For two years our industry has known that Congress would attempt to take our pads and chains unless we provided an acceptable alternative. How did we know that? Chester Gipson, Deputy Administrator for Animal Care at USDA-APHIS, told us so. He told TWHBEA, he told the Trainers’ Association, he told the Celebration and WHOA. Since that announcement the padded horse leadership’s response has been to paint the chains and implement an ambiguous swabbing program. Now the padded leadership is threatening to suspend the licenses of trainers who show under compliant HIOs. Anything beyond that”¦ “Hell No” was the answer. “No compromises!”
I understand that the Performance Show Horse Association (PSHA) may be working on proposed legislation to the Whitfield Amendment. I first heard this in January and have heard it again recently. I hope so. My understanding is that versions of the Whitfield Amendment will continue to be introduced in Congress year after year until something gets passed. It is not going away. So I applaud PSHA if they are working on an alternative. I hope they come up with something soon.
I want the performance division to survive. I believe in the need for the division. I only know that it can’t and won’t survive as it is currently presented. This to me is obvious. The padded show horse’s survival lies at the feet of the trainers who train it and the owners who own it. If I lose some friendships over my vote then so be it. But I hope and pray that the trainers who train padded horses and the owners who own padded horses will find a way to put a horse in the ring that the public can support. Until then, we will remain alienated from the mainstream equine world. It’s as simple as that.

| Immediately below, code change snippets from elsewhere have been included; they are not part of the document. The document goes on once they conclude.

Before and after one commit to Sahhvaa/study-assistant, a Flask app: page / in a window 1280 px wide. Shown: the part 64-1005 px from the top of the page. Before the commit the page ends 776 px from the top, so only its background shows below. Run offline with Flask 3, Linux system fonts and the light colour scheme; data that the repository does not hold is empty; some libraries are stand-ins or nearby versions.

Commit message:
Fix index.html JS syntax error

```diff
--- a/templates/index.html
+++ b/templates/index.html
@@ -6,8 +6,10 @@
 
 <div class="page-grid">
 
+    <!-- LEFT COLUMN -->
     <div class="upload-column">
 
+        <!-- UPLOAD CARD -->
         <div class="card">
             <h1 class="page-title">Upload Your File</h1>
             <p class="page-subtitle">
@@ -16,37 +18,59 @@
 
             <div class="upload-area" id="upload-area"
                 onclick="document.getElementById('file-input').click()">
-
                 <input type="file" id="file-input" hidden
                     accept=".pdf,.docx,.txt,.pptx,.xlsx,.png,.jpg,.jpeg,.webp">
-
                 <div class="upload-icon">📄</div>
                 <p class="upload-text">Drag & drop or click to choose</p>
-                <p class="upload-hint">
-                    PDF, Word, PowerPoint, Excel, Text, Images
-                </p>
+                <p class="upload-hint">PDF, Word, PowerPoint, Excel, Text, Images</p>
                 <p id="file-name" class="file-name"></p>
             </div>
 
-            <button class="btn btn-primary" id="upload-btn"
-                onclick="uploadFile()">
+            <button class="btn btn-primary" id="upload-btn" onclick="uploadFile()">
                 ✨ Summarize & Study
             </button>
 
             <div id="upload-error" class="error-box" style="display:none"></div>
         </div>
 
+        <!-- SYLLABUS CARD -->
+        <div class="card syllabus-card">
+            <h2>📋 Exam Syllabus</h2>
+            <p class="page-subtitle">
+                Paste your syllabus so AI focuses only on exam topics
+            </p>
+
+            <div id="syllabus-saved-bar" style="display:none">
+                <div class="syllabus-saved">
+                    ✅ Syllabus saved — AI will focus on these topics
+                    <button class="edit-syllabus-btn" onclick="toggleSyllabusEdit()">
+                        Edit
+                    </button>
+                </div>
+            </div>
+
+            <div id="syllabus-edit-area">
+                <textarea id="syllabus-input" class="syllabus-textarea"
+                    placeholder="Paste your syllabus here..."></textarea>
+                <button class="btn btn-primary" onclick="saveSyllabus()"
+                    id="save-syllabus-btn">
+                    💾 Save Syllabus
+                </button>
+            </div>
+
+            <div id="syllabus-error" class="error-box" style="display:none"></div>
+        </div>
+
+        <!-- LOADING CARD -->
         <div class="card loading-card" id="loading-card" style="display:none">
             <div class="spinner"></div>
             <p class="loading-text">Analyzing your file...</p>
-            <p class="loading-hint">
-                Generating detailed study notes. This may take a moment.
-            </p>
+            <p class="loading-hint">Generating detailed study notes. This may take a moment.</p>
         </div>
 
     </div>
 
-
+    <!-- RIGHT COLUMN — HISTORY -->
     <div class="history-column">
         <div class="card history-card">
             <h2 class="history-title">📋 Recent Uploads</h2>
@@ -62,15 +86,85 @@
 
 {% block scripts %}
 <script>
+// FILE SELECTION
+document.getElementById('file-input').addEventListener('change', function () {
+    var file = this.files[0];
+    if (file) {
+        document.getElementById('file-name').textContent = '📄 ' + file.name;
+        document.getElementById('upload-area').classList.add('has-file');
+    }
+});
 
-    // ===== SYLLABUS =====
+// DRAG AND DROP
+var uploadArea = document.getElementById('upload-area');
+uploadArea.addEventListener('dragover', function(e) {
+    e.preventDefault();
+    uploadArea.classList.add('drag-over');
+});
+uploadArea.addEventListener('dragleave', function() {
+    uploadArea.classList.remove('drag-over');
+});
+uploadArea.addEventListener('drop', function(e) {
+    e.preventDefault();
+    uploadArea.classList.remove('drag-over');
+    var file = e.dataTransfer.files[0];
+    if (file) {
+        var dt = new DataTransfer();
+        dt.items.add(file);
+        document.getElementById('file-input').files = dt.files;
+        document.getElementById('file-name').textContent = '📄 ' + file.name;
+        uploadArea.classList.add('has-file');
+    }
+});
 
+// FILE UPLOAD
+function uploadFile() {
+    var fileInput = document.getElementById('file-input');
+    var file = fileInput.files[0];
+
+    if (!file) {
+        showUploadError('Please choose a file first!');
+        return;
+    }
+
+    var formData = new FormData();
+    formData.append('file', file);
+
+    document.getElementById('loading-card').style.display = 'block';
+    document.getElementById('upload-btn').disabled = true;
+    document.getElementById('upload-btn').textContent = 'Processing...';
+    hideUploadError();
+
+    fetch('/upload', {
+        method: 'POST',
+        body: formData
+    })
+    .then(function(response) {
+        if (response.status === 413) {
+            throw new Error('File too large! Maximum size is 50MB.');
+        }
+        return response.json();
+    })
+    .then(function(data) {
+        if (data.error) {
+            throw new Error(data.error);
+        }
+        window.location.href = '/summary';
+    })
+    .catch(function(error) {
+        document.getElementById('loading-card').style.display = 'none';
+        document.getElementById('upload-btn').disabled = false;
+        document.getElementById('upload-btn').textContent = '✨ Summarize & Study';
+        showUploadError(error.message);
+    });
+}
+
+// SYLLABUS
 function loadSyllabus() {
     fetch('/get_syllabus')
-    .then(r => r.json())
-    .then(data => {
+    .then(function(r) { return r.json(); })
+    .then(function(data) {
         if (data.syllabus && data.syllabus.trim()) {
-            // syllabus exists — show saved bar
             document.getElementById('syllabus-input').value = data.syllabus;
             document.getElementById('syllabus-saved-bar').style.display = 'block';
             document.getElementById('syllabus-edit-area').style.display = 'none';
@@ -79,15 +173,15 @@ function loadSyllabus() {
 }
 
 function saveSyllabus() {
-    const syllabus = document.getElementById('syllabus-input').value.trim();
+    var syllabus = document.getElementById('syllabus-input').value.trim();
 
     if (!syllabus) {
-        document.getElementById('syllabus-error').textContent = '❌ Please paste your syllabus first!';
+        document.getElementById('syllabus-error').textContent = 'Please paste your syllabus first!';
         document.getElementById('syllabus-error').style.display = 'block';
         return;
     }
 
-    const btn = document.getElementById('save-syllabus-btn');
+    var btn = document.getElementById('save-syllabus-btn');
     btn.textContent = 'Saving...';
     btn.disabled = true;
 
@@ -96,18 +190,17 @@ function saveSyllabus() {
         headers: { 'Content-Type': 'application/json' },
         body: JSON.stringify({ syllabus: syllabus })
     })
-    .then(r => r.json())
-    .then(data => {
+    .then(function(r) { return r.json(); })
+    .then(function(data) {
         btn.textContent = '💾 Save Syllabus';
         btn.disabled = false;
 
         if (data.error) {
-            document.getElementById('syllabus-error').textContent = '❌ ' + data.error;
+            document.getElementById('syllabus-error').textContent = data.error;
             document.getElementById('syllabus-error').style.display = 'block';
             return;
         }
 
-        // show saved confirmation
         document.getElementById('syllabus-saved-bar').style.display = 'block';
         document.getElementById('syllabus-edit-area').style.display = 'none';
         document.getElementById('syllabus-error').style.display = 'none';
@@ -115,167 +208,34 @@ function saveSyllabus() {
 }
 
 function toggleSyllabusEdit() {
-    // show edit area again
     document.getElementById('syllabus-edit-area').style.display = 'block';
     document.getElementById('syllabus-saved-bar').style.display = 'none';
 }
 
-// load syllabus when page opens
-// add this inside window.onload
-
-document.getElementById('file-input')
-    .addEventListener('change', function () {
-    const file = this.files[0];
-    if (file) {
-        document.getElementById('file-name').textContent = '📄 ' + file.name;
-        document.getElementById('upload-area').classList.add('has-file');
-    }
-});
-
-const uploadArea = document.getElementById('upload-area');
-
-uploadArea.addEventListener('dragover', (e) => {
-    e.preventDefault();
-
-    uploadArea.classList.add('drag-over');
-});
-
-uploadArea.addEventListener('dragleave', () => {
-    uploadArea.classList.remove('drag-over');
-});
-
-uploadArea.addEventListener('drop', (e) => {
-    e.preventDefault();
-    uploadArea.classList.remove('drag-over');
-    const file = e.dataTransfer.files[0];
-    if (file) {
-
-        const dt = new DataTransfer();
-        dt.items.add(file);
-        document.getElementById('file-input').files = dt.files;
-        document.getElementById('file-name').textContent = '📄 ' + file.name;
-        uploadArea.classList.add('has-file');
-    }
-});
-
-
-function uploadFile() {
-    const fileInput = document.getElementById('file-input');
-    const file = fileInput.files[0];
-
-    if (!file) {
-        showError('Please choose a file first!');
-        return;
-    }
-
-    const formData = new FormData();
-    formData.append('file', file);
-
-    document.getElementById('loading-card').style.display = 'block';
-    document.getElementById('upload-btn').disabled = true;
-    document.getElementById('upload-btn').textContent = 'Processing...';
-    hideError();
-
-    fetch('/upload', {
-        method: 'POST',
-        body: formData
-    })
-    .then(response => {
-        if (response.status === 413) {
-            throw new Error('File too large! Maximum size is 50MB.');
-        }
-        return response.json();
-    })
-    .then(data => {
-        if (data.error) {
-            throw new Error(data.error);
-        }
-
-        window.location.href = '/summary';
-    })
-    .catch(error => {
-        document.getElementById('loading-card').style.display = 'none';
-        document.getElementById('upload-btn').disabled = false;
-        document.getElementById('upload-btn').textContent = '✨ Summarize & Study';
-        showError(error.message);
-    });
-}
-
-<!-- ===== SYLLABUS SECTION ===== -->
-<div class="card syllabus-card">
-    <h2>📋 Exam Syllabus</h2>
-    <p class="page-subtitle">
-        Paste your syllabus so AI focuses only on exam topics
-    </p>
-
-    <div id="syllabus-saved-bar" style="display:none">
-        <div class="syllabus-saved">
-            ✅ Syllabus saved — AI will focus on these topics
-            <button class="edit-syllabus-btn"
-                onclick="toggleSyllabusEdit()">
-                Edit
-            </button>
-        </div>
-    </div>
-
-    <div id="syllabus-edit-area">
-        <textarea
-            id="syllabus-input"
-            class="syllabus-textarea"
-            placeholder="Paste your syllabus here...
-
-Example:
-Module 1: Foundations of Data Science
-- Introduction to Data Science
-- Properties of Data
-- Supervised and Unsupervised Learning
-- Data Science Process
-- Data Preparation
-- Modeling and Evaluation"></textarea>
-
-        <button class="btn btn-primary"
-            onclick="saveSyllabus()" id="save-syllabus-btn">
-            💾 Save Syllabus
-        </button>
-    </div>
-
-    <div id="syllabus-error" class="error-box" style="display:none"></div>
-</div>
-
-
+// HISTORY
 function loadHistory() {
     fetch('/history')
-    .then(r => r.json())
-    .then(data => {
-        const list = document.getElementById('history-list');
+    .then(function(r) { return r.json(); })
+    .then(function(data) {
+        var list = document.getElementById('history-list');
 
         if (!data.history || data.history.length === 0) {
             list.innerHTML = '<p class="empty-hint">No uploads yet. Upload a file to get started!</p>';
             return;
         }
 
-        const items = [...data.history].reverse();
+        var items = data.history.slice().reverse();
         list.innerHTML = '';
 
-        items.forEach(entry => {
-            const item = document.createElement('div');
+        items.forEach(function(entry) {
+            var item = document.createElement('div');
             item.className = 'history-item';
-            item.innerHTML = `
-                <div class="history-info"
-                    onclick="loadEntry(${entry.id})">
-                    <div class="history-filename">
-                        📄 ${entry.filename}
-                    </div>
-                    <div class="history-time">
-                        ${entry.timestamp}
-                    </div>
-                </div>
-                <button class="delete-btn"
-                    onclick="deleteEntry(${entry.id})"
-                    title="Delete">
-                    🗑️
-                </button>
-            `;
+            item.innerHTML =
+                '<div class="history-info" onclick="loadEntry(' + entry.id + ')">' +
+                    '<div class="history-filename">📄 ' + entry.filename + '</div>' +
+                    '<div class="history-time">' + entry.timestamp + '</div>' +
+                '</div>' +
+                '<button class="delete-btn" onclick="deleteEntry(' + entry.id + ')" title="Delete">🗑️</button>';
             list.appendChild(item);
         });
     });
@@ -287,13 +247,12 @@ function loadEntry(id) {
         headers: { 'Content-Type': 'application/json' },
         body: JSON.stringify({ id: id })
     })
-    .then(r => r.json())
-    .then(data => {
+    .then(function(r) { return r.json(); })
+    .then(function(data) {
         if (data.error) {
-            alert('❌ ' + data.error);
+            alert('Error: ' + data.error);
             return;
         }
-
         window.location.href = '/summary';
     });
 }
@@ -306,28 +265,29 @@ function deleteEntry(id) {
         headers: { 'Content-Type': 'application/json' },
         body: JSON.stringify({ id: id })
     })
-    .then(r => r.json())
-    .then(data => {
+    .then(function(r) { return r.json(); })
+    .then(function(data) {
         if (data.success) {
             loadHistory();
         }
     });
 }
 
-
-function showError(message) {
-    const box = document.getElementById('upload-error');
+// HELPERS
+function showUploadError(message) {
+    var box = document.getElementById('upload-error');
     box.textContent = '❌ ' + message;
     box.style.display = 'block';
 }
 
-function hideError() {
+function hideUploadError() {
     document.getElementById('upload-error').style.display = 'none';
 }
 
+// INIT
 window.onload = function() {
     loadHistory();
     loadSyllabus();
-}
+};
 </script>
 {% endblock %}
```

In order for this industry to grow and attract new people, strong, bold, drastic action is needed. A different direction will be required. I just hope our industry will choose the direction rather than have it chosen for us. We all know that the pads and chains alone do not harm the horse, that is no longer the point.
For most of us, our show industry is more about people and families than it is about winning blue ribbons. It’s about the people, the fellowship, the family fun, the friendly competition. Let’s not lose sight of that.
No matter what happens with the Whitfield Amendment, proposed legislation or future versions”¦ the pads and chains do not define this breed.
The Tennessee Walking Horse is the greatest breed in the world. We all agree on that. Just imagine the possibilities that exist for us if we could rid ourselves of this black cloud, this stigma once and for all. Forty-three years is long enough.
I’m sorry to those I’ve offended and hope that one day you will forgive me.